*WORK ORDER*: Report the lines of the data below that contain the string "item".
RECORD SET Start Marker
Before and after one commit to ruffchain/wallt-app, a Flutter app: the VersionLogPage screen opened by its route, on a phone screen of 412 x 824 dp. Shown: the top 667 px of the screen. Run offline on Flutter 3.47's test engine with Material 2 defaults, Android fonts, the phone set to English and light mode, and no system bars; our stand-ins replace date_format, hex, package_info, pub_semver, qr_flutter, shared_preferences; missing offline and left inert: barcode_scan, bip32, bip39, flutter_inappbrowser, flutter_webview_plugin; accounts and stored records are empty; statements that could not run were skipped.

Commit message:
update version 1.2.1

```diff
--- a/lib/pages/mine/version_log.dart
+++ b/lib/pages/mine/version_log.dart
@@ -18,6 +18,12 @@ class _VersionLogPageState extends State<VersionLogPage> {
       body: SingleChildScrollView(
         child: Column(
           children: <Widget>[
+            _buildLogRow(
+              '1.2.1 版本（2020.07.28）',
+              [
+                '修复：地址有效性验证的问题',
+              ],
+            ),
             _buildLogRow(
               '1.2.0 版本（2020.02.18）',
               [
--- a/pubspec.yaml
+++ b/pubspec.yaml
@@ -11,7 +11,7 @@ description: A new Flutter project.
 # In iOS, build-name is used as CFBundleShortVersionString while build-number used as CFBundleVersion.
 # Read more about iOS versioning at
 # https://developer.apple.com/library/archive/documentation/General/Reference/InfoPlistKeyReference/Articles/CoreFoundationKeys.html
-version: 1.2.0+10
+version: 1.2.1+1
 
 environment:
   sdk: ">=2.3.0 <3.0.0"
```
RECORD SET End Marker
RECORD SET Start Marker
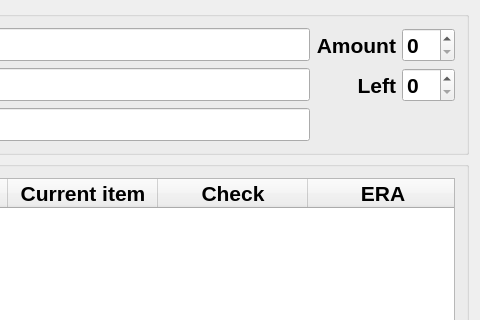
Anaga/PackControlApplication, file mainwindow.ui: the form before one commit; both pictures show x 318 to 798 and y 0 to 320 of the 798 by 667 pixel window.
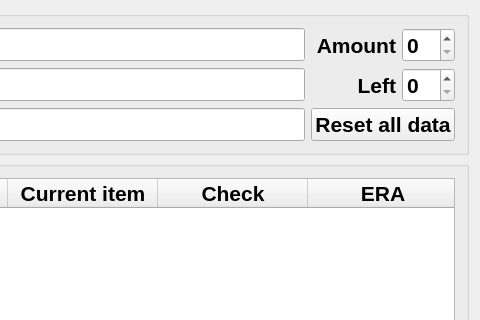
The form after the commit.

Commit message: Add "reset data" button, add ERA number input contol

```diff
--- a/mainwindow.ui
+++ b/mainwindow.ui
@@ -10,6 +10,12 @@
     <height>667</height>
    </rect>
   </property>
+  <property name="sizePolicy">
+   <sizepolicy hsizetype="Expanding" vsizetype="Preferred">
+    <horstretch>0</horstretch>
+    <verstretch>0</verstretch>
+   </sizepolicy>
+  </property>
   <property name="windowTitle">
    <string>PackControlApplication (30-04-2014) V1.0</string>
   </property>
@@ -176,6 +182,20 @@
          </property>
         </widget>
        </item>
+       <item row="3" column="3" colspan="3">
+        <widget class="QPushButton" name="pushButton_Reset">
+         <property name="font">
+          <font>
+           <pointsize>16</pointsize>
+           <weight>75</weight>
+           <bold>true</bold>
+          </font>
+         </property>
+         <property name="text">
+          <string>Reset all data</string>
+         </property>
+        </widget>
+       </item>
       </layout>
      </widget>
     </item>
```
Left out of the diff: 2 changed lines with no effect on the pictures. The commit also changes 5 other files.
RECORD SET End Marker
*OUTPUT OF THE TASK*:
        </item>
+       <item row="3" column="3" colspan="3">
+       </item>
     </item>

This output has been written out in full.